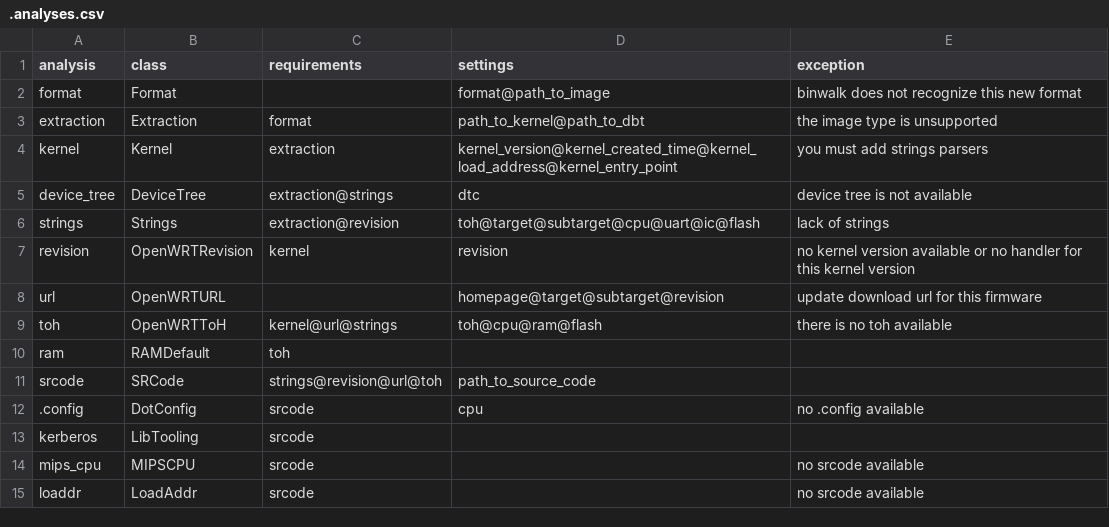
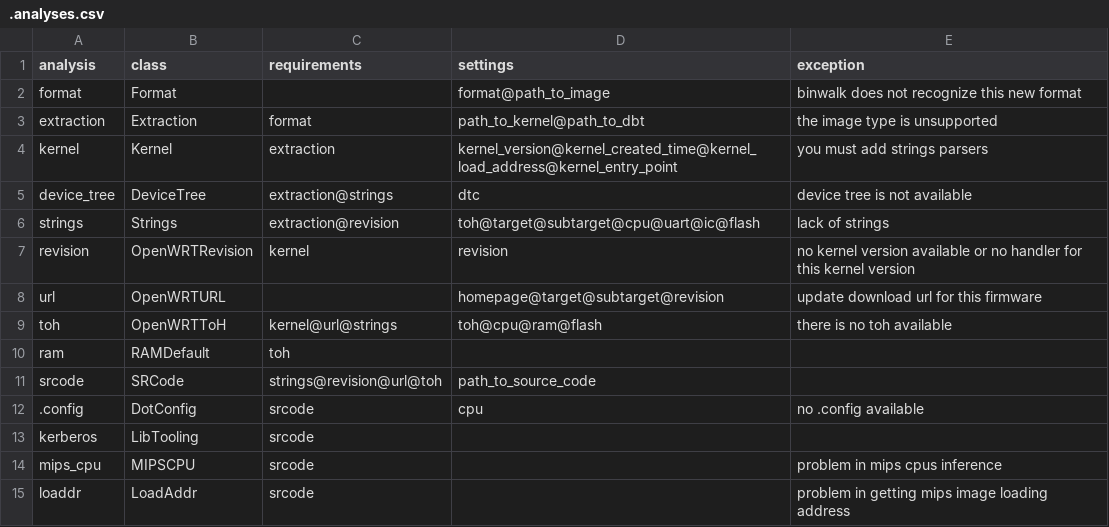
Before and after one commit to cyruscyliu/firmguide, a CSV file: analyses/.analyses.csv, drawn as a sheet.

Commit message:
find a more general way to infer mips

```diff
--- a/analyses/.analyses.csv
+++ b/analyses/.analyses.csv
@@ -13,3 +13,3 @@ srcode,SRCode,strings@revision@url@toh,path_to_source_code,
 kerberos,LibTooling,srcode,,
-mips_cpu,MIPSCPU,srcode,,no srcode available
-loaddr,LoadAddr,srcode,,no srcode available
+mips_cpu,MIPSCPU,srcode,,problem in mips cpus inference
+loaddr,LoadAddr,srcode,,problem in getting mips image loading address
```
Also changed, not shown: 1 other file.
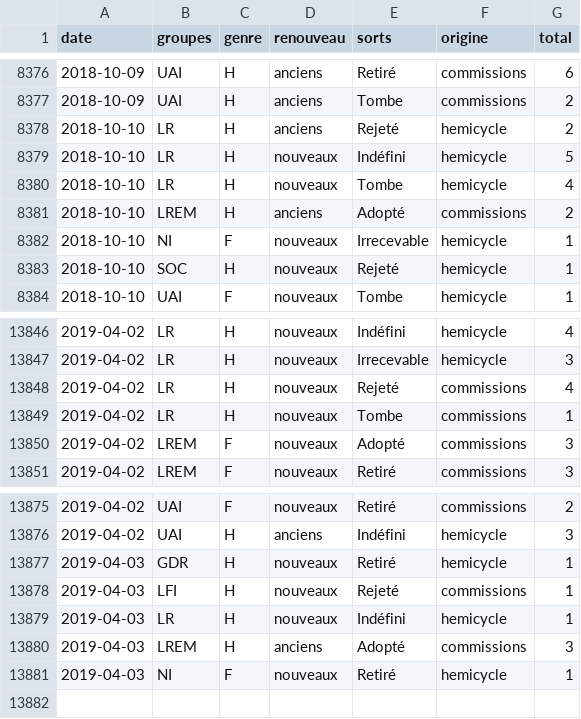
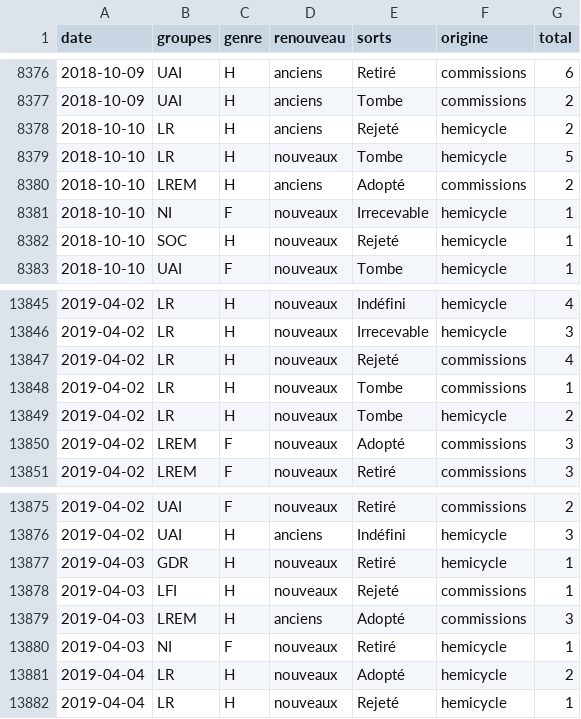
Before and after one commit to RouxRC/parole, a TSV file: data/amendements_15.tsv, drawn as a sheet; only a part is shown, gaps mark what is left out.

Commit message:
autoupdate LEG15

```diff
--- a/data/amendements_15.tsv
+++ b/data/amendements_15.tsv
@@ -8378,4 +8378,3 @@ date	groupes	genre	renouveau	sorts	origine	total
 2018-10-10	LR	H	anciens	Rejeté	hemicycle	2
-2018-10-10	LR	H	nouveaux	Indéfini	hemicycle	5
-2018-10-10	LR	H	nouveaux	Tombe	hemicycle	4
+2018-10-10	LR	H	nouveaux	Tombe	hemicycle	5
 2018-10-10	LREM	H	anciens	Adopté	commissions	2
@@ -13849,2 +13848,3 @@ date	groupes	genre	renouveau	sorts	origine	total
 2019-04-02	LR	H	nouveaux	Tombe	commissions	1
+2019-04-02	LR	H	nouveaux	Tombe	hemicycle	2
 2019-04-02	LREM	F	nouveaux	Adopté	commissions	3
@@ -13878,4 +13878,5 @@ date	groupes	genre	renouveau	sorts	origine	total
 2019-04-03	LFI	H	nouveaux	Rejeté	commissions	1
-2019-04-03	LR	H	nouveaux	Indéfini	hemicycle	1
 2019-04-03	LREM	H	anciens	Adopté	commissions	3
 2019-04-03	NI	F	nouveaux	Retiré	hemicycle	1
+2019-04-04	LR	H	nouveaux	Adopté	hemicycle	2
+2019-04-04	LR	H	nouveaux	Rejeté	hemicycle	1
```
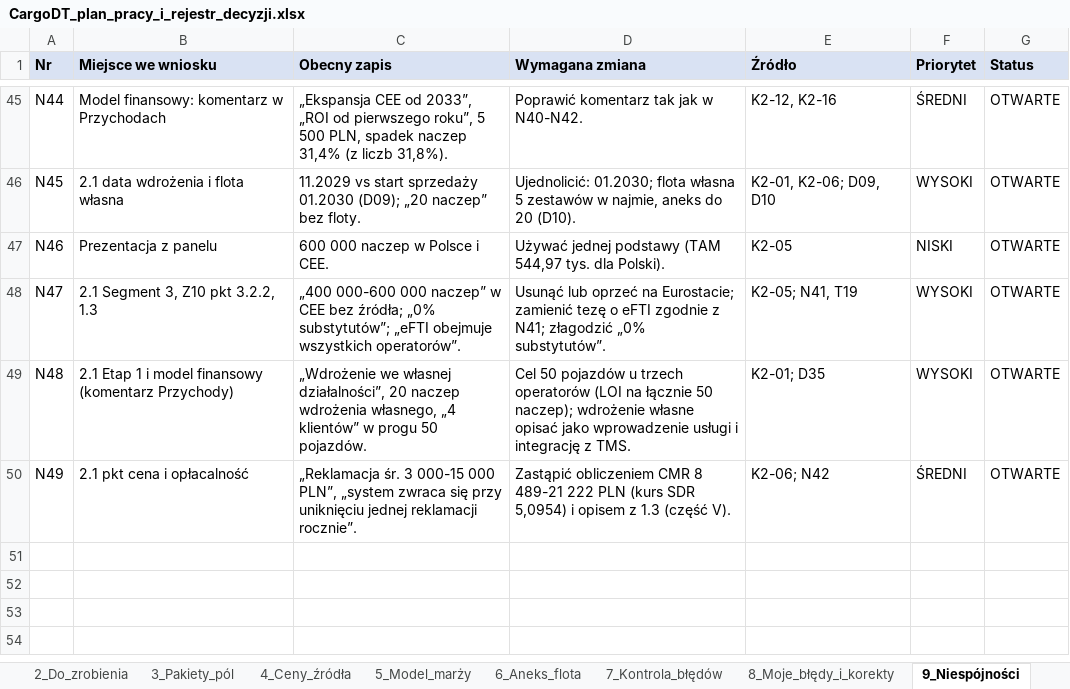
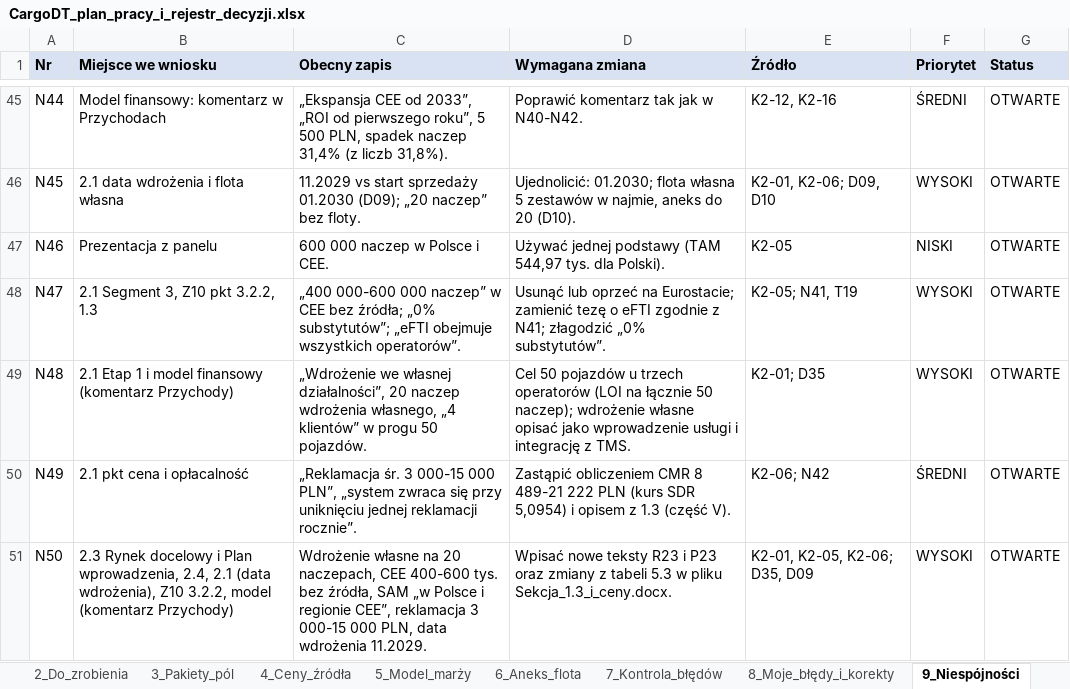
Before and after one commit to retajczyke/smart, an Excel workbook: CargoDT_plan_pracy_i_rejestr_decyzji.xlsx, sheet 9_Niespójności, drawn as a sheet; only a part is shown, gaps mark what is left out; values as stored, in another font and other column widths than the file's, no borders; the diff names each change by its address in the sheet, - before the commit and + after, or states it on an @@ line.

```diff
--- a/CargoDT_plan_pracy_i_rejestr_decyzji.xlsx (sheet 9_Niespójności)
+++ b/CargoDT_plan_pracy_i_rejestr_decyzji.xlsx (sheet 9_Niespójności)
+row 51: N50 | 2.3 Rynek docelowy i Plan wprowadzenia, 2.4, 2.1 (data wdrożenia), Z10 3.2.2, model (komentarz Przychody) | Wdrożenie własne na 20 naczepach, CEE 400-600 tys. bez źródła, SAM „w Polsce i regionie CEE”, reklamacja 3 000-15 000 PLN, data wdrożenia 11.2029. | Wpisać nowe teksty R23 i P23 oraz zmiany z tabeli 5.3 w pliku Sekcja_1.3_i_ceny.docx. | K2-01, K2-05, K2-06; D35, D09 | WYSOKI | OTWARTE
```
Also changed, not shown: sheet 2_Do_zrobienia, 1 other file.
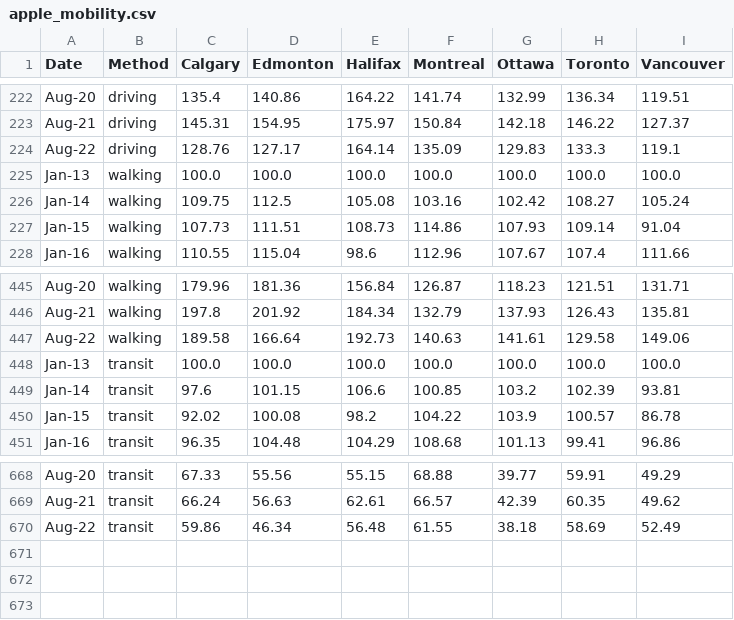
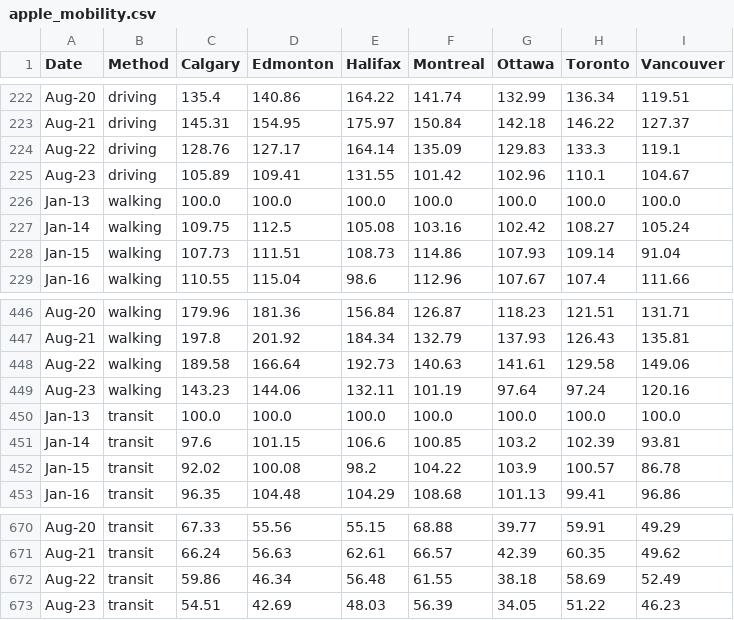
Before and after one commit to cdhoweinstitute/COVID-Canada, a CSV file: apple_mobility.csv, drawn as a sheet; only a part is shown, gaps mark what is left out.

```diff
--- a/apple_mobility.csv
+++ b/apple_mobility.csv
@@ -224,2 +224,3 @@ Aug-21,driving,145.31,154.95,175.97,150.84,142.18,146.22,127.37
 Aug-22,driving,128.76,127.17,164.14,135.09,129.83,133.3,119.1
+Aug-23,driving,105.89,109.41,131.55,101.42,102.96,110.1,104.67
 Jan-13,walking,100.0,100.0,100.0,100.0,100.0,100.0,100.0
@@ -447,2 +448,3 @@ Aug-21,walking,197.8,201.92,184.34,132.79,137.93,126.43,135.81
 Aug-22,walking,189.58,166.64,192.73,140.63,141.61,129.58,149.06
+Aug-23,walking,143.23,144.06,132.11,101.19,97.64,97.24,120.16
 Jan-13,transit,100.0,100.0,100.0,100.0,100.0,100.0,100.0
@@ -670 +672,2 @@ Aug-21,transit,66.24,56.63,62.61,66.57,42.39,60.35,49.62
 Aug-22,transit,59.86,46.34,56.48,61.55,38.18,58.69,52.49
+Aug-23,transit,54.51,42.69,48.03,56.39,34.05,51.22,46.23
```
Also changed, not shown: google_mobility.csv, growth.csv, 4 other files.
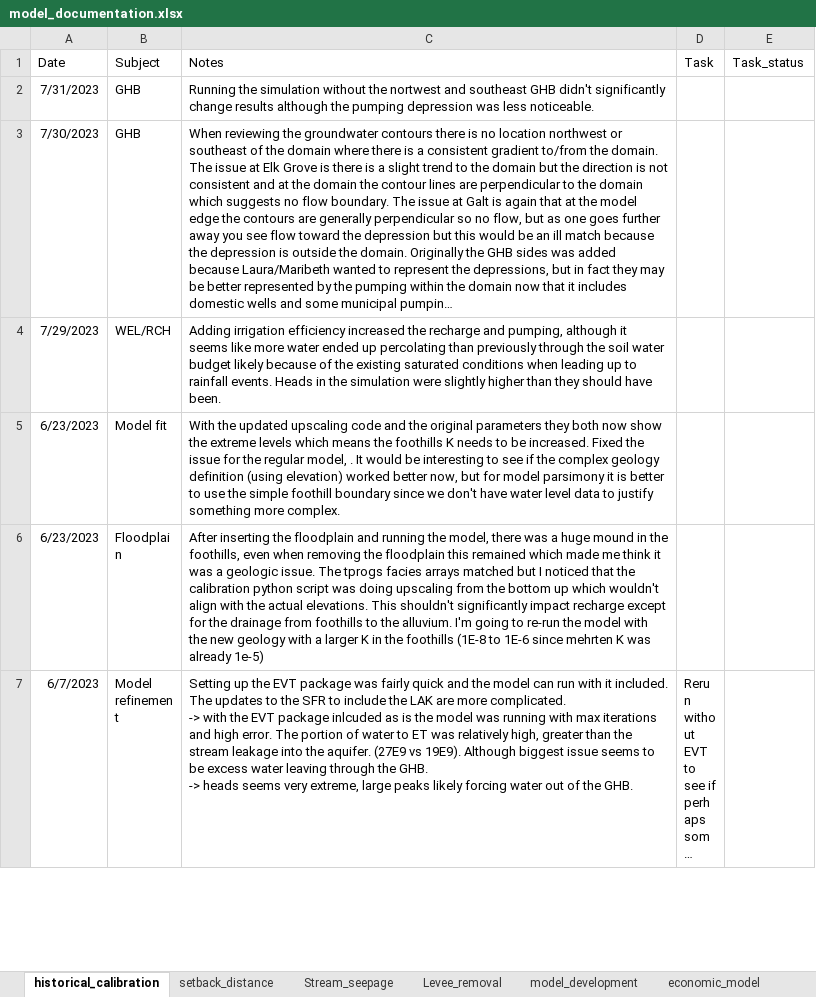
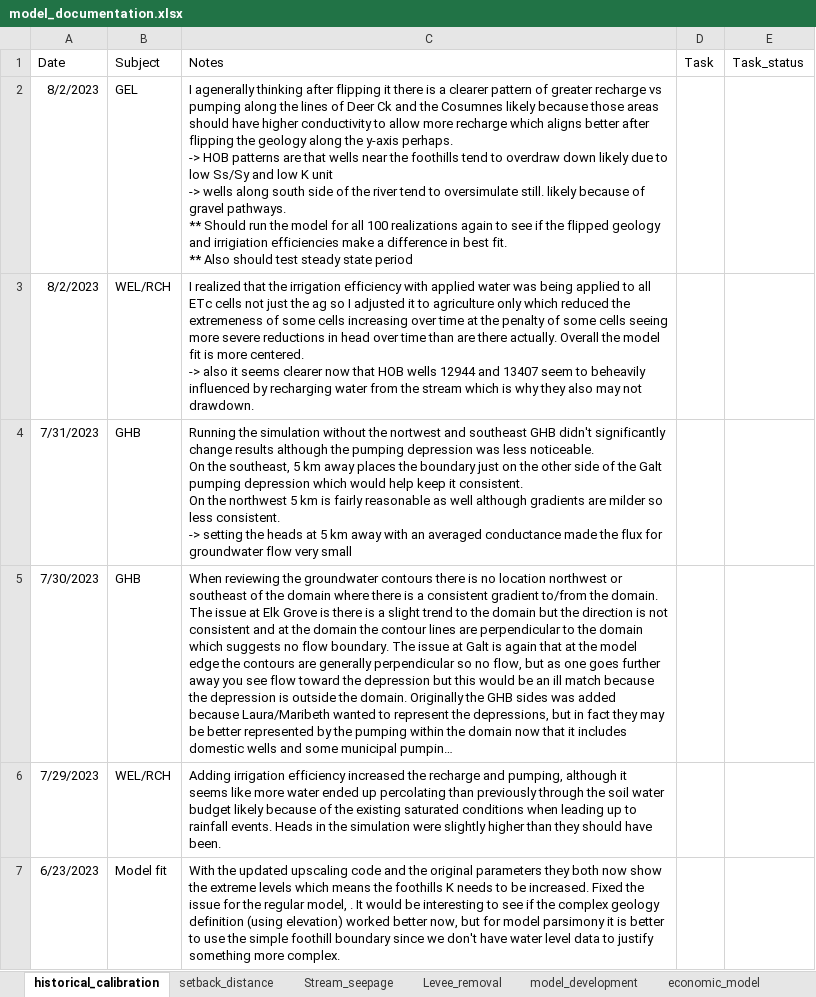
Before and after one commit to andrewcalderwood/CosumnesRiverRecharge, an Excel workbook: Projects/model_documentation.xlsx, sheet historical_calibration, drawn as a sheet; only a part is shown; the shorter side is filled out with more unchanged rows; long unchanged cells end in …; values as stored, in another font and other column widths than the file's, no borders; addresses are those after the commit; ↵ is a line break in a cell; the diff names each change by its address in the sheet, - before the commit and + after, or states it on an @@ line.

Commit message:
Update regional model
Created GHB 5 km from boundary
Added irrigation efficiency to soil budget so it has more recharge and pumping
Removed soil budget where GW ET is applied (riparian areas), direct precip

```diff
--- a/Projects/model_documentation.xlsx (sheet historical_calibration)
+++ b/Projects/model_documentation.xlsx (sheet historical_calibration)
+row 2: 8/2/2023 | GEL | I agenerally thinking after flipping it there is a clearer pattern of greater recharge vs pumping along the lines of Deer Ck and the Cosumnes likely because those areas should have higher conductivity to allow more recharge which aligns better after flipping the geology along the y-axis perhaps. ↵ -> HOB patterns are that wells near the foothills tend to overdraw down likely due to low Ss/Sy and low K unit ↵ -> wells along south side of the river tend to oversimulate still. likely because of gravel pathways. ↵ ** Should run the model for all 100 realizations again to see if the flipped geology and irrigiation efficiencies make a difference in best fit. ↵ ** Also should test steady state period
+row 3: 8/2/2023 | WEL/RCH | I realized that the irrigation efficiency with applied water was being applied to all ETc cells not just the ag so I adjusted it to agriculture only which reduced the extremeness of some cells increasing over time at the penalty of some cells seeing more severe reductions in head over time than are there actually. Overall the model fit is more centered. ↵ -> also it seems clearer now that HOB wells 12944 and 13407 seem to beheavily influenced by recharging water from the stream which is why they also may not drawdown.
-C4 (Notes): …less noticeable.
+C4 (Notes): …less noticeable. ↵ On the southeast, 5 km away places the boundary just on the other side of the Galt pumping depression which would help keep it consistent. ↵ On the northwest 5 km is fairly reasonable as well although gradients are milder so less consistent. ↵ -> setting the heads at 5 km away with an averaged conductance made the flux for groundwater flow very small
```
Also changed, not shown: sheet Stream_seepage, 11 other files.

▶ TASK OBJECTIVE: Give only the number of lines in the listing above that include the string "srcode".

▶ WRITTEN ANSWER: 6